Firstly we had the announcement of Raelene Castle as the new Chief Executive Officer of Rugby Australia. The former head of NZ Netball and the Canterbury Bulldogs is clearly an appointment of significant merit. Her extensive sports administration background is unmatched in previous ARU CEOs and an acknowledgement of the uniqueness of the Australian sporting landscape and it’s divergence from, for instance, the legal and banking world.
But Castle’s gender cannot discounted as it is a demonstration of a change in the direction of rugby in this nation. Forget the fact she is the first CEO in the history of Australian Rugby to live outside of Northern Sydney, Castle is tangible proof of the organisation’s willingness to look beyond the traditional rugby heartlands and explore new markets.
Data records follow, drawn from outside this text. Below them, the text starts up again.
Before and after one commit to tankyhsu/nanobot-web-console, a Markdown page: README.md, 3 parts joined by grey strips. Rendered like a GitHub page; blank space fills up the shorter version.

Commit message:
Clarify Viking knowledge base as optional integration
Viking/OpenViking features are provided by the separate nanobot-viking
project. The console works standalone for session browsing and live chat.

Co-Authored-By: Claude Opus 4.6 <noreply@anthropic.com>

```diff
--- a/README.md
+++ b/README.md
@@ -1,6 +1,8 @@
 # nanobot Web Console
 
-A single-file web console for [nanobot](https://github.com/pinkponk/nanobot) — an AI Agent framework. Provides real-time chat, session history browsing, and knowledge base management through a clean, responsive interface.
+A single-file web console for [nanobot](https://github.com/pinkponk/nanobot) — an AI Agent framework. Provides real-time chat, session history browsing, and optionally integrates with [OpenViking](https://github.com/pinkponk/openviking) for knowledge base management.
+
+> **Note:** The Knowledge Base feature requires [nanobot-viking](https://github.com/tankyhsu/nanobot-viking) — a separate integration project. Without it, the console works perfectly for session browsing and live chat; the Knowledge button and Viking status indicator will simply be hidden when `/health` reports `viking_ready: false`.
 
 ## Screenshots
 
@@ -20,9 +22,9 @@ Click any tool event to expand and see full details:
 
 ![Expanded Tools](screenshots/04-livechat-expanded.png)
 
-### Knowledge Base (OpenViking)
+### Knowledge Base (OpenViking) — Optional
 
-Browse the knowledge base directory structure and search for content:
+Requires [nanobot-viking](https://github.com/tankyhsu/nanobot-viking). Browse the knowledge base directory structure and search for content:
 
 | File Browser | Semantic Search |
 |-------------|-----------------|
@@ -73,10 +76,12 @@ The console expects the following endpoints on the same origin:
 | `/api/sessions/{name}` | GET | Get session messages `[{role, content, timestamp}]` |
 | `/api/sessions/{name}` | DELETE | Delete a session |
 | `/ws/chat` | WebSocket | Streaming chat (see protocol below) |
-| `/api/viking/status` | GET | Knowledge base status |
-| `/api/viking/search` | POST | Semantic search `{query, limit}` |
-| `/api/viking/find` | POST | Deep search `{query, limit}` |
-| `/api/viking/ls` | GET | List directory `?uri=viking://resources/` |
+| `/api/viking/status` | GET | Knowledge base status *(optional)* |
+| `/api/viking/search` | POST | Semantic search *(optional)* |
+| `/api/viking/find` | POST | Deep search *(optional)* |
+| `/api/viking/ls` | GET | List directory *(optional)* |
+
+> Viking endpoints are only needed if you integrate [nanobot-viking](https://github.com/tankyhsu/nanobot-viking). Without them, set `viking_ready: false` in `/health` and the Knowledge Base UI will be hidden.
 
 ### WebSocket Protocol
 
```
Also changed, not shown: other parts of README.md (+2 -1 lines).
With Castle to sit on the Board of the ARU, it means that the gender balance will sit at 50-50, an important achievement for a modern day sporting body (well…any corporate entity). As Managing Director, Castle will work with the Board already featuring Elizabeth Broderick, Pip Marlow and Ann Sherry.
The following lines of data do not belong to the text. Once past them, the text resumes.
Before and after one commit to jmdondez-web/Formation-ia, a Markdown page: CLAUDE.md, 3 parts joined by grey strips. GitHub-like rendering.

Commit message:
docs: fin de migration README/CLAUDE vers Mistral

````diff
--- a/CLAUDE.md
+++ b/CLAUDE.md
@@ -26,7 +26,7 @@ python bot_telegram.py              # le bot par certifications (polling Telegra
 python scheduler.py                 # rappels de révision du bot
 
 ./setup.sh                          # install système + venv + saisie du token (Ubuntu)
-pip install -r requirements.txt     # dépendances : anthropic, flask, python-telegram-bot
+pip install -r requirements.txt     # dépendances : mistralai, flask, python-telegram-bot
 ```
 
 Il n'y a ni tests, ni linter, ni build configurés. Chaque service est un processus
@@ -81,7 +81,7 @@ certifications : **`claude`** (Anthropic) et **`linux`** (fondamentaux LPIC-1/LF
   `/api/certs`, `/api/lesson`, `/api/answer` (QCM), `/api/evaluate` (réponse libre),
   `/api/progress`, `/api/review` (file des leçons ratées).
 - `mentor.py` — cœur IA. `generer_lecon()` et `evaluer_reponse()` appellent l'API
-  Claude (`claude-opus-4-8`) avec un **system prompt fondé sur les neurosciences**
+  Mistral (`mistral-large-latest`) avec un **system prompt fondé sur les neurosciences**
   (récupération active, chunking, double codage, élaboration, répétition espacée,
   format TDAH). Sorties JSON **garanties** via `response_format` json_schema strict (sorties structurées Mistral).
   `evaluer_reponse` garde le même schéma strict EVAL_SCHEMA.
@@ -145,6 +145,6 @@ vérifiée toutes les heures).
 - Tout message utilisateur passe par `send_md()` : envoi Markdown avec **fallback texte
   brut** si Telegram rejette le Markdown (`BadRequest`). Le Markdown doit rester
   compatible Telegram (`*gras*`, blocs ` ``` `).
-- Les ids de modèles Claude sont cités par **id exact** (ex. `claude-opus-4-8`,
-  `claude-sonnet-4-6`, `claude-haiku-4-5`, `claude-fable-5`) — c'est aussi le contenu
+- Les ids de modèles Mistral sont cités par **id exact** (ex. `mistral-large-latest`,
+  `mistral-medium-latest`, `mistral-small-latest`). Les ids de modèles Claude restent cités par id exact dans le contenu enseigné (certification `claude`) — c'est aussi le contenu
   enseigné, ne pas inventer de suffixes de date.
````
Hot on the heels of Castle’s appointment, and in fairness a legacy of the Bill Pulver era, a new Women’s National XVs competition was launched – the Super W – to reinstate and reinvigorate a pathway to the Wallaroos. Something that has been lacking for a number of years.
Super W will run at the same time as Super Rugby and feature teams from Queensland, NSW, ACT, Victoria and Western Australia. Run as a six week program, with a final in April, the new competition may conflict with local club competitions but the long term gains should be notable.
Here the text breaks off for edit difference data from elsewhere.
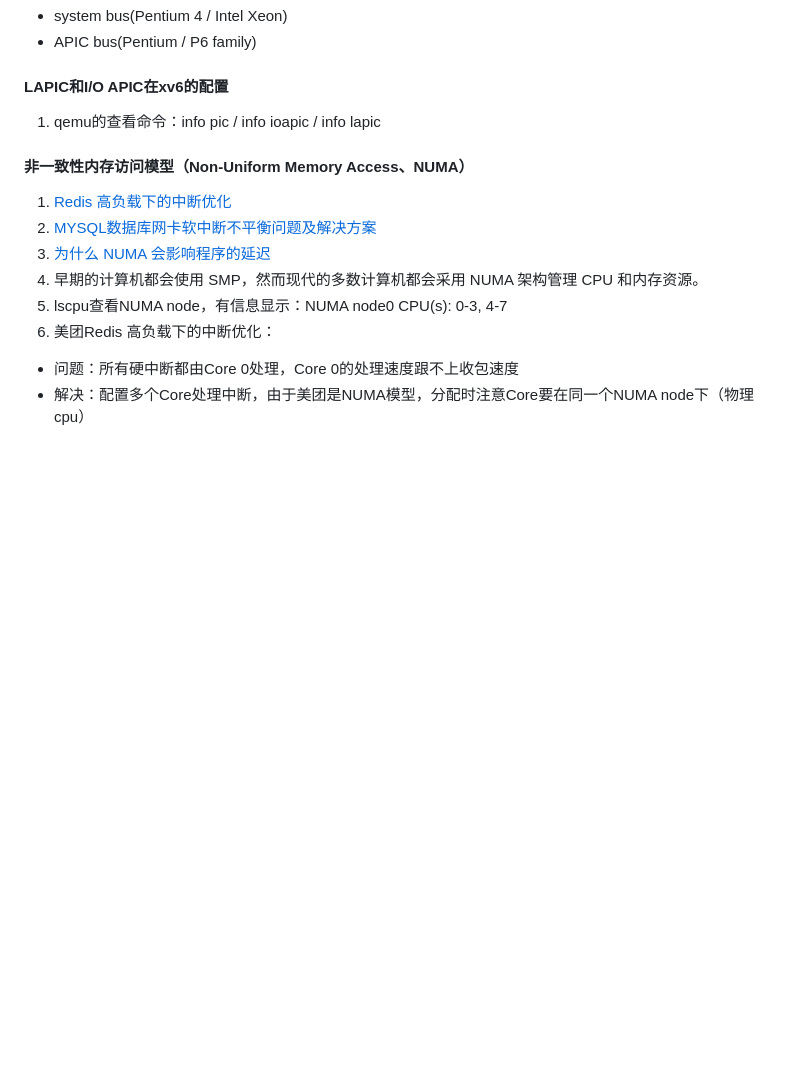
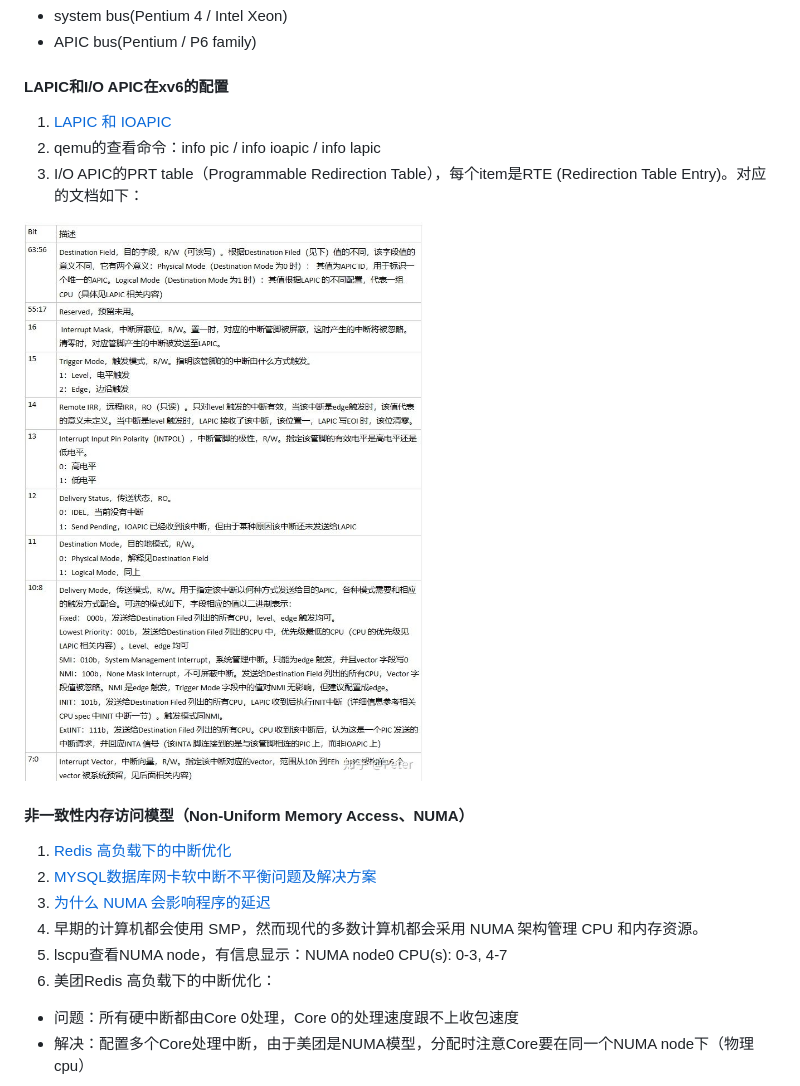
Before and after one commit to xing393939/ostep-study, a Markdown page: docs/x86-03.md, the part around the change. Drawn GitHub-style; pictures changed too: images/xv6-lab53.jpg (added); blank space fills up the shorter version.

```diff
--- a/docs/x86-03.md
+++ b/docs/x86-03.md
@@ -50,7 +50,13 @@
   * APIC bus(Pentium / P6 family)
 
 #### LAPIC和I/O APIC在xv6的配置
+1. [LAPIC 和 IOAPIC](https://zhuanlan.zhihu.com/p/313725721)
 1. qemu的查看命令：info pic / info ioapic / info lapic
+1. I/O APIC的PRT table（Programmable Redirection Table），每个item是RTE (Redirection Table Entry)。对应的文档如下：
+
+
+![](../images/xv6-lab53.jpg)
+
 
 #### 非一致性内存访问模型（Non-Uniform Memory Access、NUMA）
 1. [Redis 高负载下的中断优化](https://tech.meituan.com/2018/03/16/redis-high-concurrency-optimization.html)
```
It seems likely the event has been rushed as a response to the introduction of Women’s AFL, cricket and NRL competitions, however that does not take away from the opportunity it provides to entice and develop future Wallaroos.
To further add to the appeal of the competition, Rugby Australia has announced their intent to bid for the 2021 Women’s Rugby World Cup which will raise the profile of the game, and Super W, even further. Given the promising signs shown by our Wallaroos in this year’s event in Ireland, despite almost nil resources and a limited preparation, it provides hope for the growth of the game across the country.
The significance of 7s:
While part of me still feels Rugby Australia has failed to fully tap into the value and appeal of our Women’s 7s team, the shortened version of the game remains a focal point in the sports strategic future.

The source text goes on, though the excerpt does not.